Chromium Trioxide is a compound composed of Chromium and Oxygen (CrO^3). It is not organic and is non-soluble in water, and can cause burns to human skin and internal membranes. The chief use for Chromium Trioxide is electroplating metals, often for decorative purposes, as it applies Chromium in a stable form that can be highly polished. It is often seen in car and motorcycle manufacturing plants.
To electroplate a metal with Chromium, the compound must be dissolved in a bath of Sulfate (SO^4), which allows the Chromium to passively plate without otherwise reacting, as Chromium Trioxide can burn violently when exposed to organic material. A current run through the bath attracts Chromium Ions to the host metal. All the chemicals involved are highly toxic, and workers should take the necessary precautions, including but not limited to:

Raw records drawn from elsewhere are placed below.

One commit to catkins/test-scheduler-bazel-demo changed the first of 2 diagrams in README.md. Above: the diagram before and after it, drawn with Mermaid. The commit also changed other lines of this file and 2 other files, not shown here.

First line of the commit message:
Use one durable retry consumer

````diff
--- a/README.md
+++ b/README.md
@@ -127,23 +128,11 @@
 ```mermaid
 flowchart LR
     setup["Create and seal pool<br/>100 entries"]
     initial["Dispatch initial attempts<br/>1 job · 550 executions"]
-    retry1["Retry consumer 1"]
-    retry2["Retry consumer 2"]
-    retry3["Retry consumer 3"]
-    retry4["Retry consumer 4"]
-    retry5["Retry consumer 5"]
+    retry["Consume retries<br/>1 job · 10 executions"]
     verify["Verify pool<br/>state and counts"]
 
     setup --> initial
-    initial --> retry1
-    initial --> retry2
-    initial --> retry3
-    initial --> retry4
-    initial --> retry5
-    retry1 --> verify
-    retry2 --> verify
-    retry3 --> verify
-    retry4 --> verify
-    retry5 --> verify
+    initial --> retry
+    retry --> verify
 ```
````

- Proper eye protection: full face protection for the mouth and nose is also recommended, because fumes can burn the eyes, mouth, and mucus membranes.

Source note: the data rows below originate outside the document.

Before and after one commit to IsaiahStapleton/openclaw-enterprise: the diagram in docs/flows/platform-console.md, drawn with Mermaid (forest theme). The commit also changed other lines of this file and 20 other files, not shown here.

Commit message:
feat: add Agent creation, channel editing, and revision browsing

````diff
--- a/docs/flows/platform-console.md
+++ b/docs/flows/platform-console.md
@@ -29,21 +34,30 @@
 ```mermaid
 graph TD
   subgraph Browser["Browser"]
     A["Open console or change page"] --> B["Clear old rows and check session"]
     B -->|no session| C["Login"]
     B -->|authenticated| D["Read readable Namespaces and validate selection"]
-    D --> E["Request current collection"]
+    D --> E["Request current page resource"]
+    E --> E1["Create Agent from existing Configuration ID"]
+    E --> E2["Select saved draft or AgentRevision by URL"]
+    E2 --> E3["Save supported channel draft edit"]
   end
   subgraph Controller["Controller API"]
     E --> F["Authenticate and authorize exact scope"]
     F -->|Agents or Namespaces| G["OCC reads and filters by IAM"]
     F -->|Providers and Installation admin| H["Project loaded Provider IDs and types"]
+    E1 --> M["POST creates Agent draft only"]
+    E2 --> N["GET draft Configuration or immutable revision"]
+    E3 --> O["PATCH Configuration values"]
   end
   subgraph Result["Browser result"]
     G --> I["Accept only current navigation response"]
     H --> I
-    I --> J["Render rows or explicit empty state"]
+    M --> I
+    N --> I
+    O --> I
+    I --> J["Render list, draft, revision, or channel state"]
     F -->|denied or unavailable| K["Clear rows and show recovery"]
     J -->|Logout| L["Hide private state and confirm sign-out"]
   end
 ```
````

- Fume removal: all work with these substances should be done in an open, well-ventilated space, and it is recommended to have a powerful fan or a fume hood over the workspace to dissipate any dust or particulates that escape into the air.

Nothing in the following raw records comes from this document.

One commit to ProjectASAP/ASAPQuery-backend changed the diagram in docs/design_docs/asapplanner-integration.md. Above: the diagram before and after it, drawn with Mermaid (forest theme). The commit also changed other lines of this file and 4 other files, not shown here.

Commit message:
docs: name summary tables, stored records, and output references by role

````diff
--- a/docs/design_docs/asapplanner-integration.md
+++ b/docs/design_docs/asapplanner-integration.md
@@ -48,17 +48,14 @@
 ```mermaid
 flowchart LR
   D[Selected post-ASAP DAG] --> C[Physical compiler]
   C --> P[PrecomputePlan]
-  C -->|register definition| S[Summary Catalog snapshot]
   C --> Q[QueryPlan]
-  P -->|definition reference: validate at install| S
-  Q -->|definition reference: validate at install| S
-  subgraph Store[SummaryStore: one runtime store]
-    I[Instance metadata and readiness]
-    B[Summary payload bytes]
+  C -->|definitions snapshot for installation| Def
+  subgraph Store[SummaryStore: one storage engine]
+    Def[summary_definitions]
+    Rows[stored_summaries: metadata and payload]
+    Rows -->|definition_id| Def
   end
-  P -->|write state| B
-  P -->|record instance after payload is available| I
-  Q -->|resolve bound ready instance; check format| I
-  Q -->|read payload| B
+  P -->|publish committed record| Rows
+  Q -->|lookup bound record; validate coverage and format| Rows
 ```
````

- Gloves and aprons: several designs of chemical gloves and aprons are available, and neither Chromium Trioxide or Sulfates should be allowed to touch bare skin, as it will cause severe burns and scarring.
- Proper training: no work with these substances should be attempted without a properly conducted course in handling and disposal, as well as a safety training course to ensure that all materials are treated with care.
As with any toxic substance, Chromium Trioxide can be dangerous or deadly if not handled properly. Facilities that specialize in Chrome Plating should make regular safety inspections to ensure that all workers, tools, and machinery are up to OSHA standards.